In the interview, Hoolbloom prodded at Reinke's obvious lineage to Vito Acconci, for which I was grateful. Reinke's favourite Acconci video is also my favourite, Theme Song, in which Acconci is lying on the floor, smoking cigarettes and looking into the camera, attempting to seduce the viewer to join him. His voice silky and drowsy, his body spooning and curling on the rug, he tirelessly croons, "Come in here with me... I know you want to, come on in. Just come on in." The EAI catalogue describes this work as "perversely intimate" which applies as easily to Reinke.
Video itself comes across as perverse in Reinke's work. This is a world in which we can take pictures of anything at any time. His oeuvre ranges between sophisticated graphic animations to hand-held home-style footage, but always there is a narrative of investigation, as if every single thing in the world, including our own shames and desires, is an object to be picked up and turned over. And, in a tragic existential tradeoff, this renders the world, while infinitely interesting, a lonely and alienating place.

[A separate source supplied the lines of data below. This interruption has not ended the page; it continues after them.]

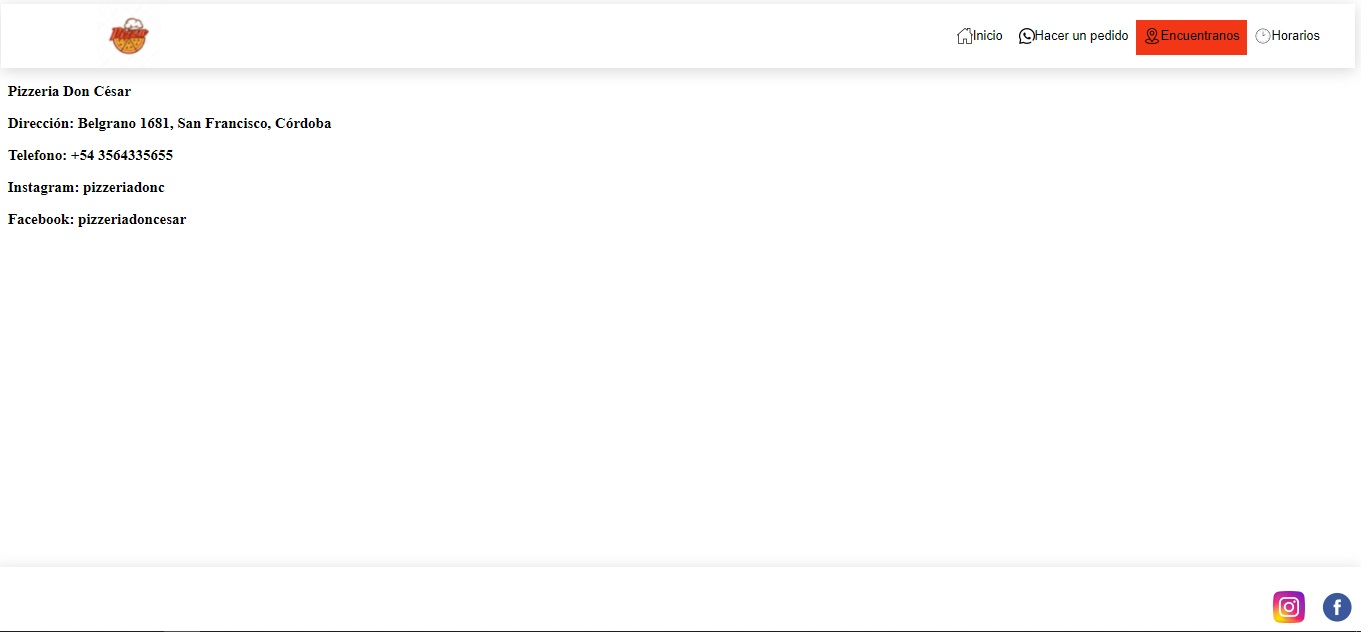
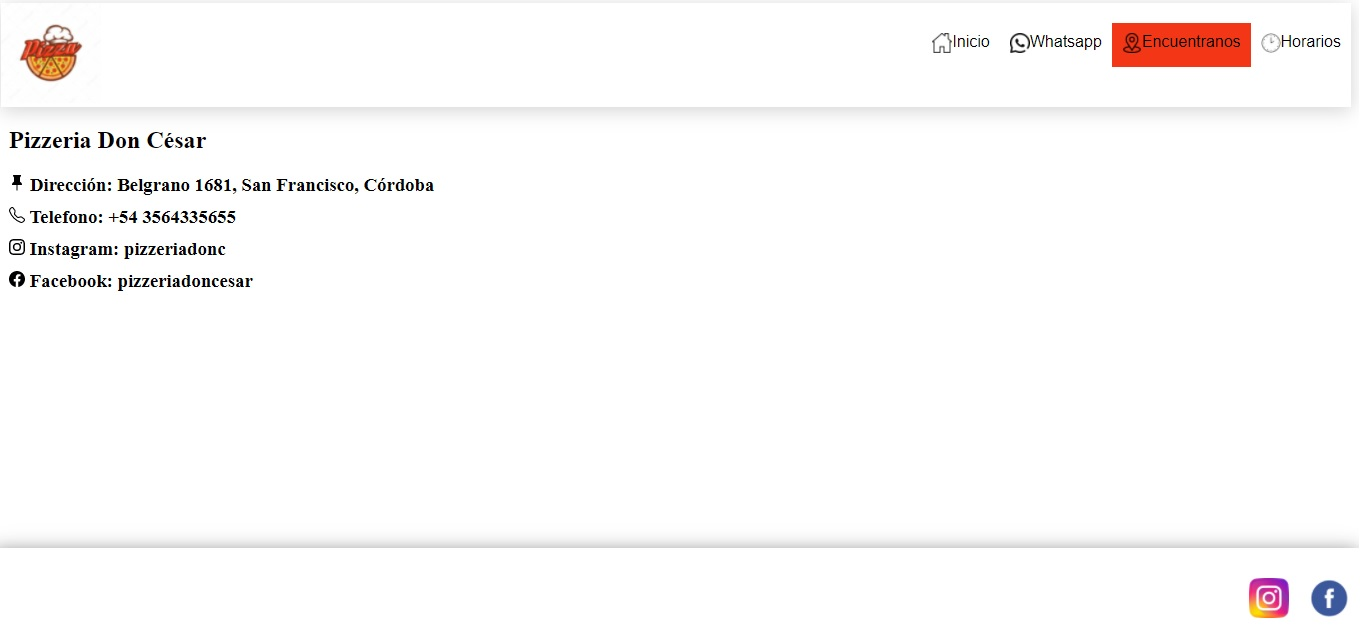
adjustFooter

diff --git a/src/app/componentes/contact/contact.component.html b/src/app/componentes/contact/contact.component.html
@@ -1,6 +1,36 @@
-<h3>Pizzeria Don César</h3>
-<h3>Dirección: Belgrano 1681, San Francisco, Córdoba
-</h3>
-<h3>Telefono: +54 3564335655</h3>
-<h3>Instagram: pizzeriadonc</h3>
-<h3>Facebook: pizzeriadoncesar</h3>
+
+<div>
+    <h2>Pizzeria Don César</h2>
+</div>
+
+
+<div class="d-flex">
+    <svg xmlns="http://www.w3.org/2000/svg" width="16" height="16" fill="currentColor" class="bi bi-pin-fill" viewBox="0 0 16 16">
+        <path d="M4.146.146A.5.5 0 0 1 4.5 0h7a.5.5 0 0 1 .5.5c0 .68-.342 1.174-.646 1.479-.126.125-.25.224-.354.298v4.431l.078.048c.203.127.476.314.751.555C12.36 7.775 13 8.527 13 9.5a.5.5 0 0 1-.5.5h-4v4.5c0 .276-.224 1.5-.5 1.5s-.5-1.224-.5-1.5V10h-4a.5.5 0 0 1-.5-.5c0-.973.64-1.725 1.17-2.189A5.921 5.921 0 0 1 5 6.708V2.277a2.77 2.77 0 0 1-.354-.298C4.342 1.674 4 1.179 4 .5a.5.5 0 0 1 .146-.354z"/>
+      </svg>
+      <h3>   Dirección: Belgrano 1681, San Francisco, Córdoba</h3>
+</div>
+
+
+
+<div class="d-flex">
+    <svg xmlns="http://www.w3.org/2000/svg" width="16" height="16" fill="currentColor" class="bi bi-telephone" viewBox="0 0 16 16">
+        <path d="M3.654 1.328a.678.678 0 0 0-1.015-.063L1.605 2.3c-.483.484-.661 1.169-.45 1.77a17.568 17.568 0 0 0 4.168 6.608 17.569 17.569 0 0 0 6.608 4.168c.601.211 1.286.033 1.77-.45l1.034-1.034a.678.678 0 0 0-.063-1.015l-2.307-1.794a.678.678 0 0 0-.58-.122l-2.19.547a1.745 1.745 0 0 1-1.657-.459L5.482 8.062a1.745 1.745 0 0 1-.46-1.657l.548-2.19a.678.678 0 0 0-.122-.58L3.654 1.328zM1.884.511a1.745 1.745 0 0 1 2.612.163L6.29 2.98c.329.423.445.974.315 1.494l-.547 2.19a.678.678 0 0 0 .178.643l2.457 2.457a.678.678 0 0 0 .644.178l2.189-.547a1.745 1.745 0 0 1 1.494.315l2.306 1.794c.829.645.905 1.87.163 2.611l-1.034 1.034c-.74.74-1.846 1.065-2.877.702a18.634 18.634 0 0 1-7.01-4.42 18.634 18.634 0 0 1-4.42-7.009c-.362-1.03-.037-2.137.703-2.877L1.885.511z"/>
+      </svg>
+    <h3>   Telefono: +54 3564335655</h3>
+</div>
+
+
+<div class="d-flex">
+    <svg xmlns="http://www.w3.org/2000/svg" width="16" height="16" fill="currentColor" class="bi bi-instagram" viewBox="0 0 16 16">
+        <path d="M8 0C5.829 0 5.556.01 4.703.048 3.85.088 3.269.222 2.76.42a3.917 3.917 0 0 0-1.417.923A3.927 3.927 0 0 0 .42 2.76C.222 3.268.087 3.85.048 4.7.01 5.555 0 5.827 0 8.001c0 2.172.01 2.444.048 3.297.04.852.174 1.433.372 1.942.205.526.478.972.923 1.417.444.445.89.719 1.416.923.51.198 1.09.333 1.942.372C5.555 15.99 5.827 16 8 16s2.444-.01 3.298-.048c.851-.04 1.434-.174 1.943-.372a3.916 3.916 0 0 0 1.416-.923c.445-.445.718-.891.923-1.417.197-.509.332-1.09.372-1.942C15.99 10.445 16 10.173 16 8s-.01-2.445-.048-3.299c-.04-.851-.175-1.433-.372-1.941a3.926 3.926 0 0 0-.923-1.417A3.911 3.911 0 0 0 13.24.42c-.51-.198-1.092-.333-1.943-.372C10.443.01 10.172 0 7.998 0h.003zm-.717 1.442h.718c2.136 0 2.389.007 3.232.046.78.035 1.204.166 1.486.275.373.145.64.319.92.599.28.28.453.546.598.92.11.281.24.705.275 1.485.039.843.047 1.096.047 3.231s-.008 2.389-.047 3.232c-.035.78-.166 1.203-.275 1.485a2.47 2.47 0 0 1-.599.919c-.28.28-.546.453-.92.598-.28.11-.704.24-1.485.276-.843.038-1.096.047-3.232.047s-2.39-.009-3.233-.047c-.78-.036-1.203-.166-1.485-.276a2.478 2.478 0 0 1-.92-.598 2.48 2.48 0 0 1-.6-.92c-.109-.281-.24-.705-.275-1.485-.038-.843-.046-1.096-.046-3.233 0-2.136.008-2.388.046-3.231.036-.78.166-1.204.276-1.486.145-.373.319-.64.599-.92.28-.28.546-.453.92-.598.282-.11.705-.24 1.485-.276.738-.034 1.024-.044 2.515-.045v.002zm4.988 1.328a.96.96 0 1 0 0 1.92.96.96 0 0 0 0-1.92zm-4.27 1.122a4.109 4.109 0 1 0 0 8.217 4.109 4.109 0 0 0 0-8.217zm0 1.441a2.667 2.667 0 1 1 0 5.334 2.667 2.667 0 0 1 0-5.334z"/>
+    </svg>
+    <h3>   Instagram: pizzeriadonc</h3>
+</div>
+
+<div class="d-flex">
+    <svg xmlns="http://www.w3.org/2000/svg" width="16" height="16" fill="currentColor" class="bi bi-facebook" viewBox="0 0 16 16">
+        <path d="M16 8.049c0-4.446-3.582-8.05-8-8.05C3.58 0-.002 3.603-.002 8.05c0 4.017 2.926 7.347 6.75 7.951v-5.625h-2.03V8.05H6.75V6.275c0-2.017 1.195-3.131 3.022-3.131.876 0 1.791.157 1.791.157v1.98h-1.009c-.993 0-1.303.621-1.303 1.258v1.51h2.218l-.354 2.326H9.25V16c3.824-.604 6.75-3.934 6.75-7.951z"/>
+    </svg>
+    <h3>   Facebook: pizzeriadoncesar</h3>
+</div>

diff --git a/src/app/componentes/header/header.component.css b/src/app/componentes/header/header.component.css
@@ -56,6 +56,8 @@ a:visited {color: black;font-size: large ; text-decoration: none }
         background-color: #fff;
         width: 100%;
         height: auto;
+        
+    
         box-shadow: 0 .2rem 1.2rem rgba(0, 0, 0, 0.175);
       
     }
@@ -66,7 +68,7 @@ a:visited {color: black;font-size: large ; text-decoration: none }
          cursor: pointer;
          height: auto;
         width: 100px;
-        margin-left: 35%;
+       
         
         
         }
@@ -75,7 +77,7 @@ a:visited {color: black;font-size: large ; text-decoration: none }
          .header {
              align-items: center;
          flex-direction: column;
-         font-size: 15px;
+         font-size: 13px;
             }
               
           }

diff --git a/src/app/componentes/footer/footer.component.css b/src/app/componentes/footer/footer.component.css
@@ -4,14 +4,14 @@
   
     display: flex;
     justify-content:end;
-    background-color: #fff;
+    background-color: rgba(255, 255, 255, 0.678);
     width: 100%;
     height: 80px;
     position:fixed;
     bottom: 0;
     left: 0;
     right: 0;
-    box-shadow: 0 .2rem 1.2rem rgba(15,15,15,.175);
+    box-shadow: 0 .2rem 1.2rem rgba(15, 15, 15, 0.534);
 
 }
 

diff --git a/src/app/componentes/about/about.component.html b/src/app/componentes/about/about.component.html
@@ -10,7 +10,9 @@
         </div>
         
         <div>
+            
            <img src="https://www.infobae.com/new-resizer/Lr3uGNGmkgcyXyftaNcwIZ-4Da4=/s3.amazonaws.com/arc-wordpress-client-uploads/infobae-wp/wp-content/uploads/2019/06/06185430/1980-pizzeria-.jpg" alt="">
+           
         </div>
 
     </div>

diff --git a/src/app/componentes/header/header.component.html b/src/app/componentes/header/header.component.html
@@ -24,7 +24,8 @@
             </div>
 
             <div>
-               Hacer un pedido
+               Whatsapp
+            
             </div> 
 
             </a>

diff --git a/src/app/componentes/about/about.component.css b/src/app/componentes/about/about.component.css
@@ -18,6 +18,7 @@ h1 {
     cursor: pointer;
     border-radius: 20px;
     box-sizing: border-box;
+    
  
 }
 

diff --git a/src/app/componentes/contact/contact.component.css b/src/app/componentes/contact/contact.component.css
@@ -1,0 +1,7 @@
+
+div {
+    margin-top: 10px;
+}
+.d-flex h3 {
+    display: inline;
+}

diff --git a/src/app/app.component.html b/src/app/app.component.html
@@ -8,5 +8,7 @@
 
 </body>
 
+
 <Footer></Footer>
+
 </div>

diff --git a/src/app/app.component.css b/src/app/app.component.css
@@ -1,0 +1,4 @@
+
+body {
+    margin-bottom: 100px;
+}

|This image is from one of my favourite of Reinke's works, "Afternoon, March 23, 1999," in which he verbally describes his involvement with making balls of rubber bands and his interest in following their elucidatory trajectories as they bounce in unpredicatble patterns about the room. I took the image from this page at Nach Dem Film, where there is an excellent essay by Laura U. Marks.|